---------- Input data

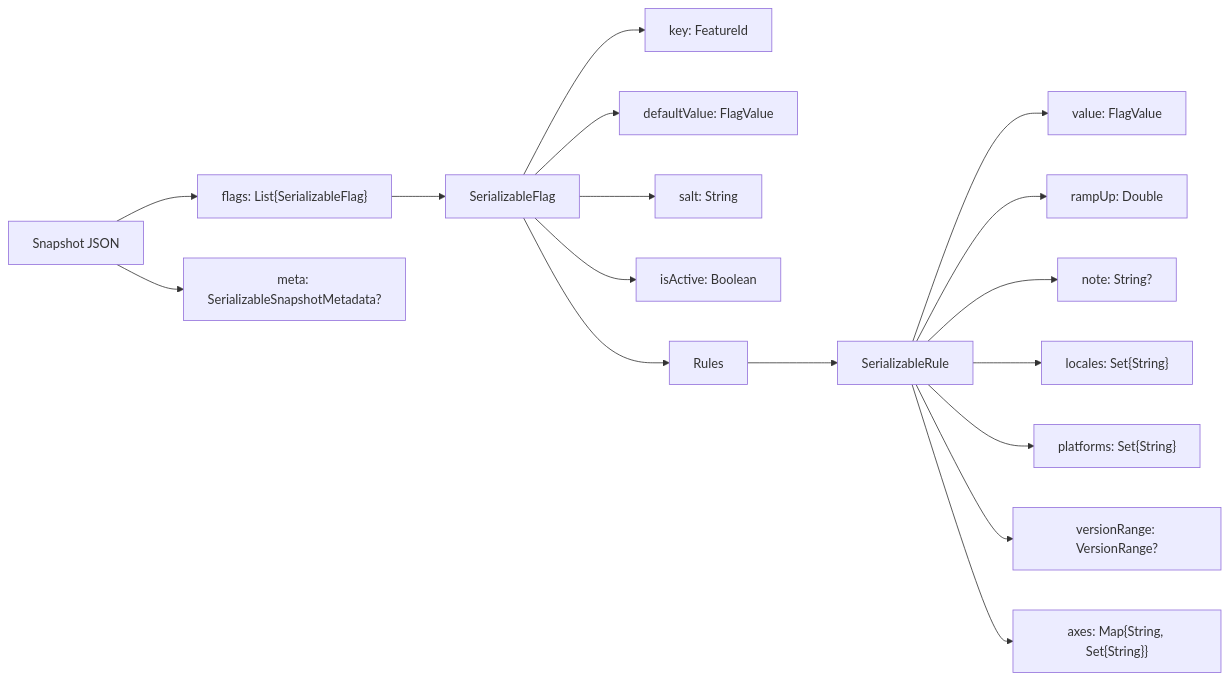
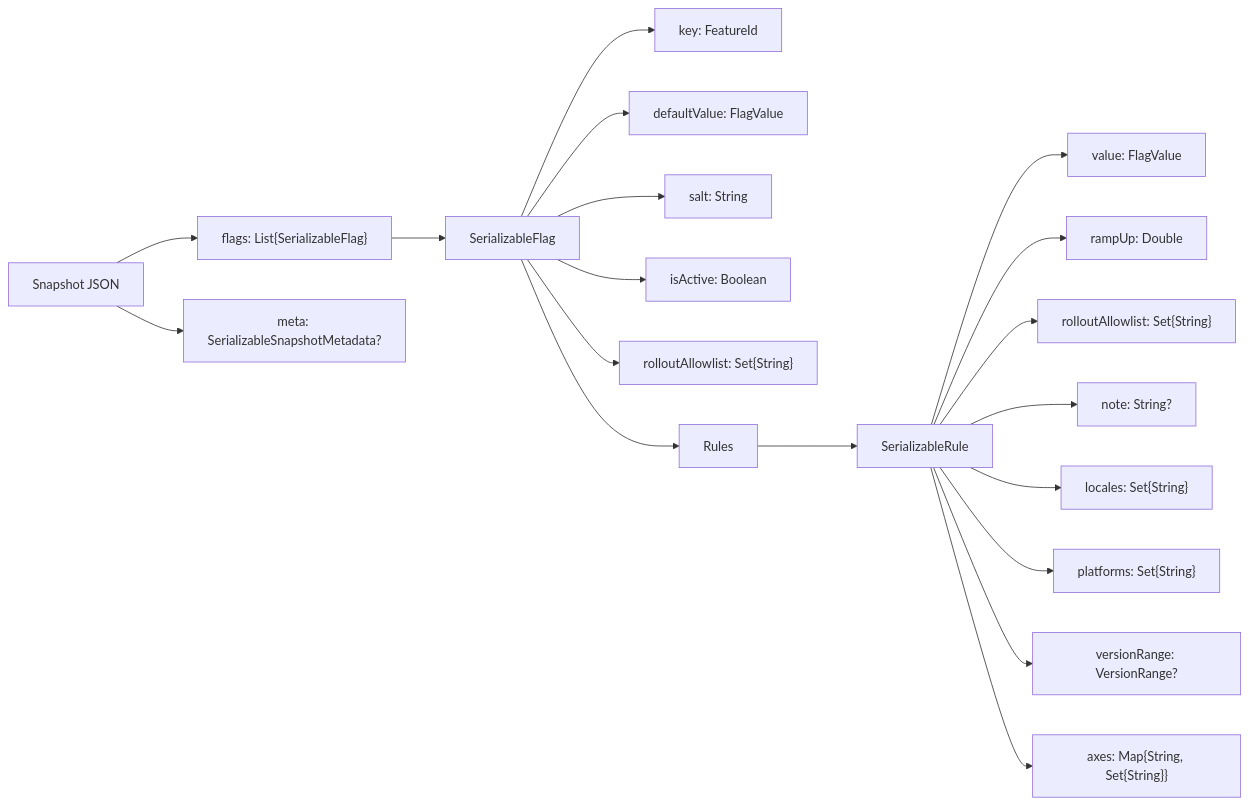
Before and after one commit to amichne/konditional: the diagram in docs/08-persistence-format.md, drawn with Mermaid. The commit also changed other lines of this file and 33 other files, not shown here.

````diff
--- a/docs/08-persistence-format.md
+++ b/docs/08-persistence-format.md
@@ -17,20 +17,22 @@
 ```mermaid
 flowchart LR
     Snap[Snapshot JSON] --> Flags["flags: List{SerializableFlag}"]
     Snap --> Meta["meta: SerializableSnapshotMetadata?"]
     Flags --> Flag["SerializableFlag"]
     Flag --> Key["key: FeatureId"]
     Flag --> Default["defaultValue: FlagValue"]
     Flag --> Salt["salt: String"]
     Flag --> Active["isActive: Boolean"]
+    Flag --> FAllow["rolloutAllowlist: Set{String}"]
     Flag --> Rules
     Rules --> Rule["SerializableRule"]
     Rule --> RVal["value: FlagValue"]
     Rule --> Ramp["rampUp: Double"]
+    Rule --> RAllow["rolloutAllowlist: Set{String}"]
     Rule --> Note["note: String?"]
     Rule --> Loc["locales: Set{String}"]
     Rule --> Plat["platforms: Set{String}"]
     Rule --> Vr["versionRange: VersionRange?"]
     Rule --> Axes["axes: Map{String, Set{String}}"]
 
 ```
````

--------------------
---------- Input data

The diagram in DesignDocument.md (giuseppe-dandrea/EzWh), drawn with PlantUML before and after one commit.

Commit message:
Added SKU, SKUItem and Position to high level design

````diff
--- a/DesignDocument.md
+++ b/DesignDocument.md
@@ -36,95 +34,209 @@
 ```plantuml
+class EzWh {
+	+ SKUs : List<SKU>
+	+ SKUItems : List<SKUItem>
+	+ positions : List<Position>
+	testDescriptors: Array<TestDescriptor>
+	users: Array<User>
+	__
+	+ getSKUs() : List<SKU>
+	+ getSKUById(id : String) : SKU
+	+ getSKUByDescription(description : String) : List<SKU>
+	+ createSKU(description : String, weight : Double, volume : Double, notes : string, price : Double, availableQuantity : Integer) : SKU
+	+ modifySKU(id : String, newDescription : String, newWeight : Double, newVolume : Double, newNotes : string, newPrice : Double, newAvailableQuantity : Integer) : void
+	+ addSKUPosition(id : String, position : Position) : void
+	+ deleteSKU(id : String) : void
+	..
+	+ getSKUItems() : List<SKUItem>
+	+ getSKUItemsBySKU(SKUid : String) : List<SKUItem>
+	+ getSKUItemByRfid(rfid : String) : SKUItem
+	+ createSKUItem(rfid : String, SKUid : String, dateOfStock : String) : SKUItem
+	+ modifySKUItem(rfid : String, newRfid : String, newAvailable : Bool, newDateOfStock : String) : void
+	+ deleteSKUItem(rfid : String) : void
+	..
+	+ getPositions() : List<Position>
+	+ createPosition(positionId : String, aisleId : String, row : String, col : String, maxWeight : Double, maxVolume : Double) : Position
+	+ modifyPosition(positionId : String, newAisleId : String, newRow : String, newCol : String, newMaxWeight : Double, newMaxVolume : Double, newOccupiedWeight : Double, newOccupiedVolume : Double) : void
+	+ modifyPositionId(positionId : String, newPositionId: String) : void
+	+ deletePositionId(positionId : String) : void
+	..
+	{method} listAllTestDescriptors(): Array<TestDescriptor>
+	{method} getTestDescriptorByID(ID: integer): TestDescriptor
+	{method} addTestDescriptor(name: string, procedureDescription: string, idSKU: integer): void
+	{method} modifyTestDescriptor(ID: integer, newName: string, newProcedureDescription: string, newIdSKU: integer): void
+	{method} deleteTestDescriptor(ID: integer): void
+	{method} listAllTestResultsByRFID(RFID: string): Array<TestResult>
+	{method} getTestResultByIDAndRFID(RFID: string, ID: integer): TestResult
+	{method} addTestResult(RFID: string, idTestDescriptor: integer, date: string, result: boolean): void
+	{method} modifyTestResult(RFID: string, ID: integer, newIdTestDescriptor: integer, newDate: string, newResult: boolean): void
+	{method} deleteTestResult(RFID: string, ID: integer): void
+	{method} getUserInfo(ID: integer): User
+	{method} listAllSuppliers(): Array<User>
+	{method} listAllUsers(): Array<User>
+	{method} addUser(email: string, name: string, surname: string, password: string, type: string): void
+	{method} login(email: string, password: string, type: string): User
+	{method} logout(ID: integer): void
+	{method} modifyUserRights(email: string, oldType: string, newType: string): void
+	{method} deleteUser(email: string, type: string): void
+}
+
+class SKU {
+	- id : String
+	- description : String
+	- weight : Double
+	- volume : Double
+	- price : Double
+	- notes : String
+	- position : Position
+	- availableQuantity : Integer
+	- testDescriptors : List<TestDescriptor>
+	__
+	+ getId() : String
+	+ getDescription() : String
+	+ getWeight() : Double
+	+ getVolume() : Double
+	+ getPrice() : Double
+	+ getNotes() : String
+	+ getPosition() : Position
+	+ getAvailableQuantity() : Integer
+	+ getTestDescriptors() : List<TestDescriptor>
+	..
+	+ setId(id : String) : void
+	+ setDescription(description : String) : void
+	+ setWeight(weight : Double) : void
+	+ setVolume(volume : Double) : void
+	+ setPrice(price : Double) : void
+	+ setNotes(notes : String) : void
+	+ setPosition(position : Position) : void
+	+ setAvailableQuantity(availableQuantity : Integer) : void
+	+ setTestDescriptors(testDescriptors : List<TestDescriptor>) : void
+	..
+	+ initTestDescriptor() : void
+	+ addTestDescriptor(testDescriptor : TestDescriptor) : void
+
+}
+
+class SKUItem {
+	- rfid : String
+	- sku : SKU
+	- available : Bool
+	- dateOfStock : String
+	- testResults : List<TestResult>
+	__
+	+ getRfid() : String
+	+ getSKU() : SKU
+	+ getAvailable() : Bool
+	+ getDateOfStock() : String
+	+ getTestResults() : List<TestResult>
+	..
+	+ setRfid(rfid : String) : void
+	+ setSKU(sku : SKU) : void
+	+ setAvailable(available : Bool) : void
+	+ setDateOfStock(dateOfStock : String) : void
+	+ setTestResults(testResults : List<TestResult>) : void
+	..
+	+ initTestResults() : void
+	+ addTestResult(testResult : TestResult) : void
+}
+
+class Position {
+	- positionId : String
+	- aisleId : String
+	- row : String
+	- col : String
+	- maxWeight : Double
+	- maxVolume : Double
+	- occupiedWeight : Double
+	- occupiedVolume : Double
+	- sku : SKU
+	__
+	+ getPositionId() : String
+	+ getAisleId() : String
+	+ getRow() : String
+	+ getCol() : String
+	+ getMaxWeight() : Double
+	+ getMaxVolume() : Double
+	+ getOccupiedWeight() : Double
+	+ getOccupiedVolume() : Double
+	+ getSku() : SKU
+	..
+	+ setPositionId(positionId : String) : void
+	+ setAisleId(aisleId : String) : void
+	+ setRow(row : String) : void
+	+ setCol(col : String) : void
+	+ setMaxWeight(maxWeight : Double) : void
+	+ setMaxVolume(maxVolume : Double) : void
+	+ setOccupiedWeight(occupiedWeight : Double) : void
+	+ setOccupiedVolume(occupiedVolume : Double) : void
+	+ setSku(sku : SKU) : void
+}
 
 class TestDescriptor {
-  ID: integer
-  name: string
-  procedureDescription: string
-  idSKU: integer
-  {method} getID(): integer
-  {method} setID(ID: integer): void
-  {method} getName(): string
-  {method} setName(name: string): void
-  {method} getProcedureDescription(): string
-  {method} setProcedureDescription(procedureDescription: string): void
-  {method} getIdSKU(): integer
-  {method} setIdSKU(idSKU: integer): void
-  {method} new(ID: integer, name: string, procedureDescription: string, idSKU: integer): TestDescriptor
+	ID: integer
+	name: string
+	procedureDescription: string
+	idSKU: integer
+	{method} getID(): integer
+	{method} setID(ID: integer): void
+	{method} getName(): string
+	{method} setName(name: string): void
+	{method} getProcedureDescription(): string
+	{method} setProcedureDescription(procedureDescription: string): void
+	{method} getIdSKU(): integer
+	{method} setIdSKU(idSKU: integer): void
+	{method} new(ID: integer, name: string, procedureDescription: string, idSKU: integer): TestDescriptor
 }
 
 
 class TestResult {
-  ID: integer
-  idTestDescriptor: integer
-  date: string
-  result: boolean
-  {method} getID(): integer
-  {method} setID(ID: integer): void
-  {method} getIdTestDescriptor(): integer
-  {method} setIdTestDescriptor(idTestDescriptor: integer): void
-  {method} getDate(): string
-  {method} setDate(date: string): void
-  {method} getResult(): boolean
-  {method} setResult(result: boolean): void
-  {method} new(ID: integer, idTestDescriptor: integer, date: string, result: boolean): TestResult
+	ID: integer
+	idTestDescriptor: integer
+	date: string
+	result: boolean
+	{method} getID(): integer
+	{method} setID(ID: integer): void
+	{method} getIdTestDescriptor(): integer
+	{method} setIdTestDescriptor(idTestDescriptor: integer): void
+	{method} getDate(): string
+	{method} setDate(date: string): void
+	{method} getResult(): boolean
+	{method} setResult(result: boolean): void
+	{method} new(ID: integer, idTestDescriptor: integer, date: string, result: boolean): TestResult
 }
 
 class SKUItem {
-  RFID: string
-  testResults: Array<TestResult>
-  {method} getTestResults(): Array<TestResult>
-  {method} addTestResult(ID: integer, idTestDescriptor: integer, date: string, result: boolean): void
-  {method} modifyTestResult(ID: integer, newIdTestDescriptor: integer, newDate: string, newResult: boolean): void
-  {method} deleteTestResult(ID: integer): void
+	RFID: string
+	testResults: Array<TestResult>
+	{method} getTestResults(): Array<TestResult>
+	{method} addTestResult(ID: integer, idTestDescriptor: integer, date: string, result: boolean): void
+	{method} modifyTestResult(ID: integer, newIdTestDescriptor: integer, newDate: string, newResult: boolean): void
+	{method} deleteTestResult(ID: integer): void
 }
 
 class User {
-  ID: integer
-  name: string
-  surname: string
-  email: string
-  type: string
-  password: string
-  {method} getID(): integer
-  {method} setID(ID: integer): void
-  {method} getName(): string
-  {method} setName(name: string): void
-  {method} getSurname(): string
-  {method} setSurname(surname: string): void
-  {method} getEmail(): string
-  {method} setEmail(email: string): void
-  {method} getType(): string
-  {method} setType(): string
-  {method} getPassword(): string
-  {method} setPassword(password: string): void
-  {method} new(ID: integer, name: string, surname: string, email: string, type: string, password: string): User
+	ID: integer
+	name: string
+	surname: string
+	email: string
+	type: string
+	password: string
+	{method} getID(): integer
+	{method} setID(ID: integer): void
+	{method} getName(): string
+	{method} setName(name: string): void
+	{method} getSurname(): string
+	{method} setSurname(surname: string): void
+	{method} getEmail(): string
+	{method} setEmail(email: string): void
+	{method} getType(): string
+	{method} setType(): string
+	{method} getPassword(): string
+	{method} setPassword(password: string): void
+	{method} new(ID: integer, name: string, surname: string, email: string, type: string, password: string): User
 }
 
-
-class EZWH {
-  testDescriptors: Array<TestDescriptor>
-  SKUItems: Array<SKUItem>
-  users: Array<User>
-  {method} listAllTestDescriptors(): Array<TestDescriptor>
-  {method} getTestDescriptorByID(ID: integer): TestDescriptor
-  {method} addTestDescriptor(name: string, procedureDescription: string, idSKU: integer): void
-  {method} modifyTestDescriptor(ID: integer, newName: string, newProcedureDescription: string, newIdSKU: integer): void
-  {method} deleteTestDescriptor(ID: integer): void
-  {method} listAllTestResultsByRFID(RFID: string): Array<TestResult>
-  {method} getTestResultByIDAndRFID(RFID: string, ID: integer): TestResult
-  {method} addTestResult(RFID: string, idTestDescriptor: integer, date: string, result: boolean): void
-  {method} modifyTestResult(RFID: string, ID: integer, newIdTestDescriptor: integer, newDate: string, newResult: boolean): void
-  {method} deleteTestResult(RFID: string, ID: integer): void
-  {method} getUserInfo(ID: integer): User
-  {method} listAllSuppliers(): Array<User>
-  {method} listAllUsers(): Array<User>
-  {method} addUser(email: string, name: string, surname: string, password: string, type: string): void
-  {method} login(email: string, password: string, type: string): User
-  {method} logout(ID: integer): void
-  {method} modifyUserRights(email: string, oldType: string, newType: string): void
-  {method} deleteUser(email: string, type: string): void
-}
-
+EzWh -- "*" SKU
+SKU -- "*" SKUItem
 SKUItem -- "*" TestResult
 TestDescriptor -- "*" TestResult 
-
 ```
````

--------------------

### About this task
Match on "deleteTestResult" and report each line of the data above that has it.

### Output below
+	{method} deleteTestResult(RFID: string, ID: integer): void
-  {method} deleteTestResult(ID: integer): void
+	{method} deleteTestResult(ID: integer): void
-  {method} deleteTestResult(RFID: string, ID: integer): void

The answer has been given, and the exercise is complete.